CISA has added an actively exploited local privilege escalation vulnerability in the Windows Client/Server Runtime Subsystem (CSRSS) to its list of bugs abused in the wild.
This high severity security flaw (tracked as CVE-2022-22047) impacts both server and client Windows platforms, including the latest Windows 11 and Windows Server 2022 releases.
Microsoft has patched it as part of the July 2022 Patch Tuesday, and it classified it as a zero-day as it was abused in attacks before a fix was available.
“An attacker who successfully exploited this vulnerability could gain SYSTEM privileges,” Microsoft explained in a security advisory published today.
Redmond says the vulnerability was discovered internally by the Microsoft Threat Intelligence Center (MSTIC) and Microsoft Security Response Center (MSRC).
BleepingComputer has also reached out to Microsoft earlier today with questions about how this vulnerability was used in attacks.
Federal agencies given three weeks to patch
CISA has given the agencies three weeks, until August 2nd, to patch the actively exploited CVE-2022-22047 vulnerability and block ongoing attacks that could target their systems.
According to a binding operational directive (BOD 22-01) issued in November, all Federal Civilian Executive Branch Agencies (FCEB) agencies are required to secure their networks against security flaws added to CISA’s catalog of Known Exploited Vulnerabilities (KEV).
Although the BOD 22-01 directive only applies to US federal agencies, CISA also strongly urges all organizations across the US to fix this Windows CSRSS elevation of privilege bug to thwart attackers’ attempts to escalate privileges on unpatched Windows systems.
“These types of vulnerabilities are a frequent attack vector for malicious cyber actors and pose significant risk to the federal enterprise,” the US cybersecurity agency explained today.

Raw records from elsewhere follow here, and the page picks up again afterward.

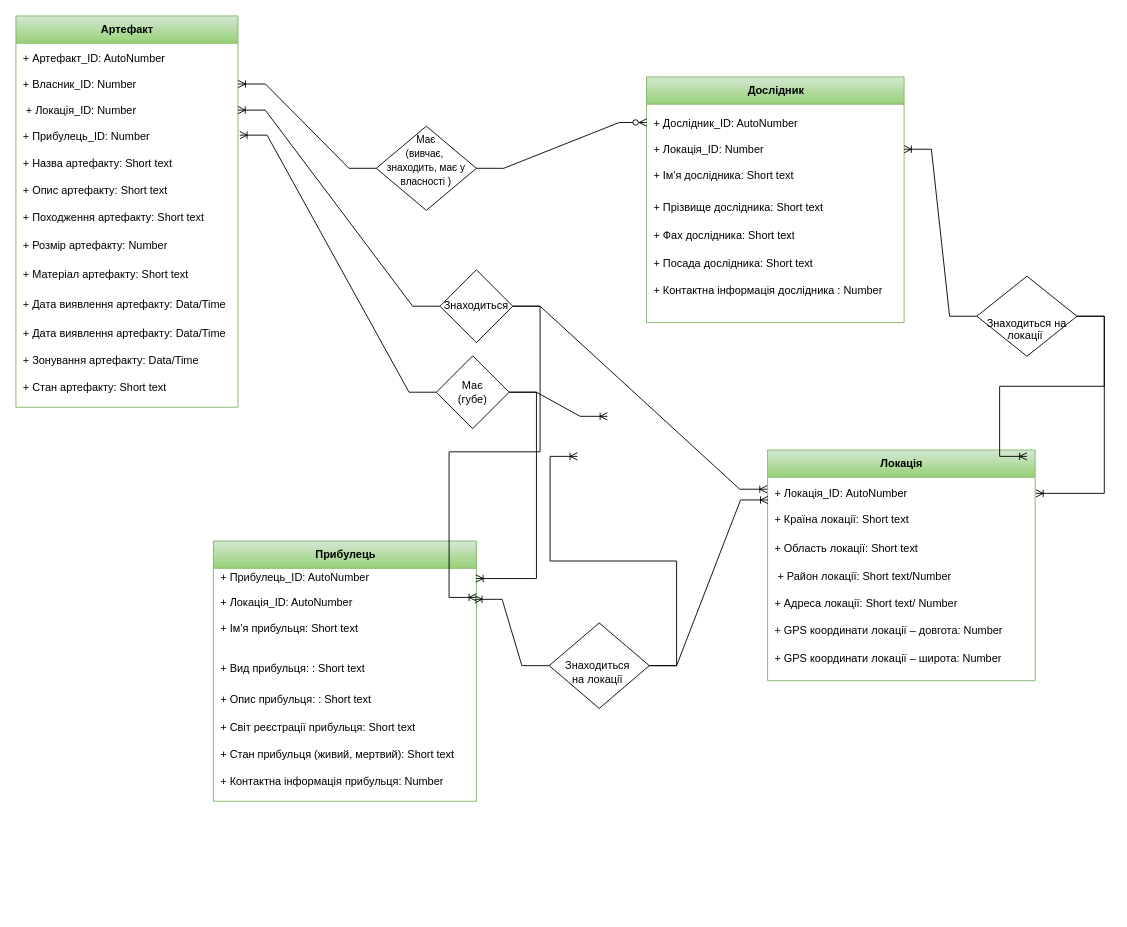
Earlier version of the draw.io diagram page "Страница — 3" (1 of 3) of Диаграмма без названия.drawio (Varvara00/Varvara222-ER). Source tidied: cells renumbered, new cells numbered last; positions are measured from the earlier drawing's top-left corner, leaving out a move shared by most shapes. Both pictures are drawn from the tidied source at 91%, with x=0, y=0 at pixel (15, 15).
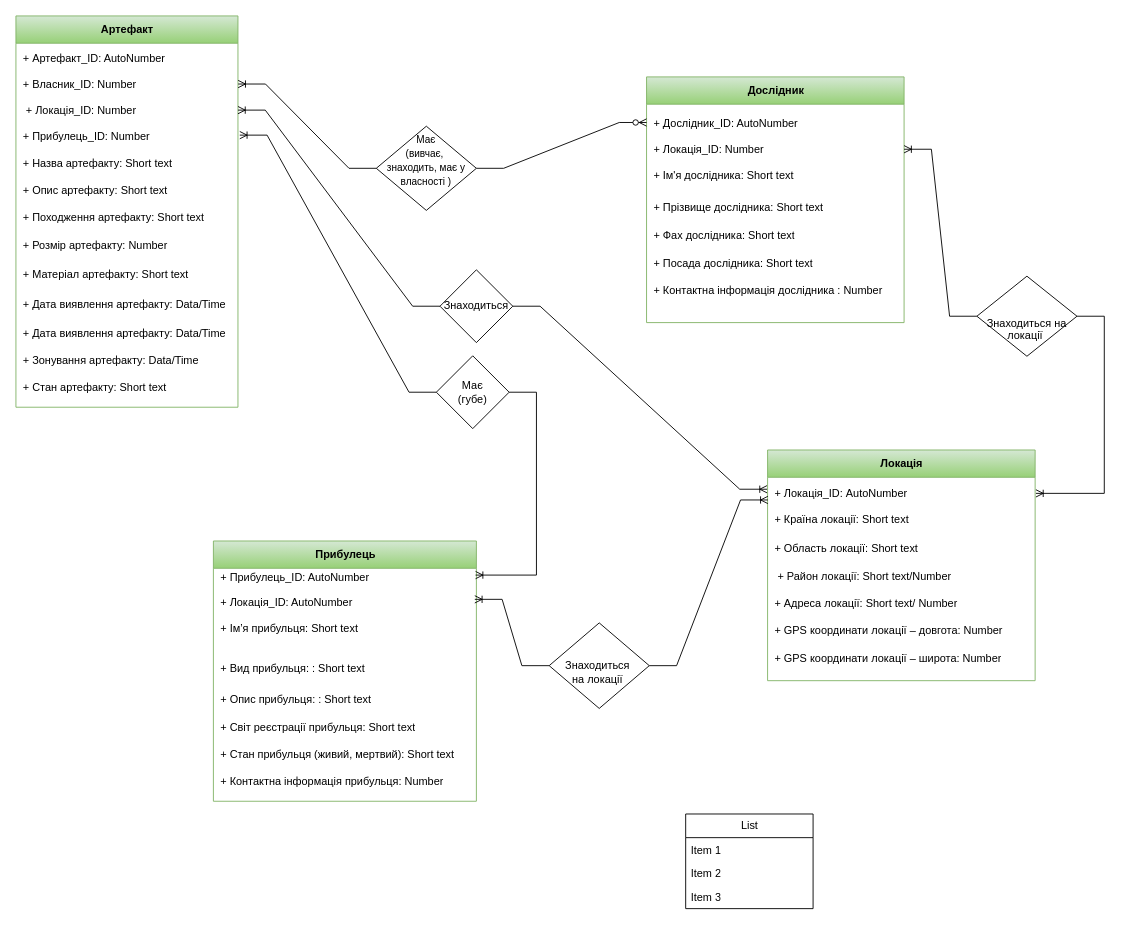
The same page after the edit.

The change refers to these unchanged cells:
```xml
<mxCell id="46" style="shape=tableRow;horizontal=0;startSize=0;swimlaneHead=0;swimlaneBody=0;fillColor=none;points=[[0,0.5],[1,0.5]];portConstraint=eastwest;top=0;left=0;right=0;bottom=0;" parent="45" vertex="1">
  <mxGeometry y="30" width="289" height="90" as="geometry" />
</mxCell>
<mxCell id="63" value="&lt;div style=&quot;line-height: 15.6px;&quot;&gt;&lt;br class=&quot;Apple-interchange-newline&quot;&gt;Має&lt;/div&gt;&lt;div style=&quot;line-height: 15.6px;&quot;&gt;&lt;span style=&quot;background-color: initial;&quot;&gt;(губе)&lt;/span&gt;&lt;/div&gt;&lt;div style=&quot;line-height: 15.6px;&quot;&gt;&lt;br&gt;&lt;/div&gt;" style="rhombus;whiteSpace=wrap;html=1;" parent="1" vertex="1">
  <mxGeometry x="462" y="373.5" width="80" height="80" as="geometry" />
</mxCell>
<mxCell id="67" value="Знаходиться" style="rhombus;whiteSpace=wrap;html=1;" parent="1" vertex="1">
  <mxGeometry x="466" y="279" width="80" height="80" as="geometry" />
</mxCell>
<mxCell id="70" value="&lt;br class=&quot;Apple-interchange-newline&quot;&gt;Знаходиться&amp;nbsp;&lt;div&gt;на локації&amp;nbsp;&lt;div&gt;&lt;/div&gt;&lt;/div&gt;" style="rhombus;whiteSpace=wrap;html=1;" parent="1" vertex="1">
  <mxGeometry x="586" y="667" width="110" height="94" as="geometry" />
</mxCell>
<mxCell id="72" value="&lt;br class=&quot;Apple-interchange-newline&quot;&gt;&amp;nbsp;&lt;div&gt;Знаходиться на локації&amp;nbsp;&lt;div&gt;&lt;/div&gt;&lt;/div&gt;" style="rhombus;whiteSpace=wrap;html=1;" parent="1" vertex="1">
  <mxGeometry x="1056" y="286" width="110" height="88" as="geometry" />
</mxCell>
```

Change to the diagram source:
```diff
@@
-    <mxCell id="59" style="edgeStyle=entityRelationEdgeStyle;fontSize=12;html=1;endArrow=ERoneToMany;startArrow=none;rounded=0;startFill=0;" parent="1" edge="1" source="63">
+    <mxCell id="59" style="edgeStyle=entityRelationEdgeStyle;fontSize=12;html=1;endArrow=ERoneToMany;startArrow=none;rounded=0;startFill=0;entryX=0.997;entryY=0.083;entryDx=0;entryDy=0;entryPerimeter=0;" parent="1" edge="1" source="63" target="46">
       <mxGeometry relative="1" as="geometry">
-        <mxPoint x="650" y="440" as="targetPoint" />
         <Array as="points">
           <mxPoint x="525" y="418" />
         </Array>
       </mxGeometry>
     </mxCell>
-    <mxCell id="60" style="edgeStyle=entityRelationEdgeStyle;fontSize=12;html=1;endArrow=ERoneToMany;startArrow=none;rounded=0;exitX=1;exitY=0.5;exitDx=0;exitDy=0;entryX=0;entryY=0.5;entryDx=0;entryDy=0;startFill=0;" parent="1" edge="1" source="67">
-      <mxGeometry relative="1" as="geometry">
-        <mxPoint x="506" y="639" as="targetPoint" />
-      </mxGeometry>
-    </mxCell>
-    <mxCell id="61" style="edgeStyle=entityRelationEdgeStyle;fontSize=12;html=1;endArrow=ERoneToMany;startArrow=none;rounded=0;startFill=0;" parent="1" edge="1" source="72">
-      <mxGeometry relative="1" as="geometry">
-        <mxPoint x="1111" y="484" as="targetPoint" />
-      </mxGeometry>
-    </mxCell>
@@
-    <mxCell id="68" style="edgeStyle=entityRelationEdgeStyle;fontSize=12;html=1;endArrow=ERoneToMany;startArrow=none;rounded=0;exitX=1;exitY=0.5;exitDx=0;exitDy=0;entryX=-0.007;entryY=0.173;entryDx=0;entryDy=0;entryPerimeter=0;startFill=0;" parent="1" edge="1" source="70">
-      <mxGeometry relative="1" as="geometry">
-        <mxPoint x="617" y="484" as="targetPoint" />
-        <Array as="points">
-          <mxPoint x="638" y="561" />
-          <mxPoint x="682" y="638" />
-        </Array>
-      </mxGeometry>
-    </mxCell>
@@
-    <mxCell id="76" style="edgeStyle=entityRelationEdgeStyle;fontSize=12;html=1;endArrow=none;startArrow=ERoneToMany;rounded=0;exitX=0.998;exitY=0.125;exitDx=0;exitDy=0;exitPerimeter=0;endFill=0;" parent="1" edge="1" source="46" target="63">
-      <mxGeometry relative="1" as="geometry" />
-    </mxCell>
+    <mxCell id="77" value="List" style="swimlane;fontStyle=0;horizontal=1;startSize=26;fillColor=none;html=1;" parent="1" vertex="1">
+      <mxGeometry x="736" y="877" width="140" height="104" as="geometry" />
+    </mxCell>
+    <mxCell id="78" value="Item 1" style="text;strokeColor=none;fillColor=none;align=left;verticalAlign=top;spacingLeft=4;spacingRight=4;overflow=hidden;whiteSpace=wrap;html=1;" parent="77" vertex="1">
+      <mxGeometry y="26" width="140" height="26" as="geometry" />
+    </mxCell>
+    <mxCell id="79" value="Item 2" style="text;strokeColor=none;fillColor=none;align=left;verticalAlign=top;spacingLeft=4;spacingRight=4;overflow=hidden;whiteSpace=wrap;html=1;" parent="77" vertex="1">
+      <mxGeometry y="52" width="140" height="26" as="geometry" />
+    </mxCell>
+    <mxCell id="80" value="Item 3" style="text;strokeColor=none;fillColor=none;align=left;verticalAlign=top;spacingLeft=4;spacingRight=4;overflow=hidden;whiteSpace=wrap;html=1;" parent="77" vertex="1">
+      <mxGeometry y="78" width="140" height="26" as="geometry" />
+    </mxCell>
```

Since BOD 22-01 was issued, CISA has added hundreds of security vulnerabilities to its list of bugs exploited in attacks, ordering US federal agencies to patch their systems as soon as possible to prevent breaches.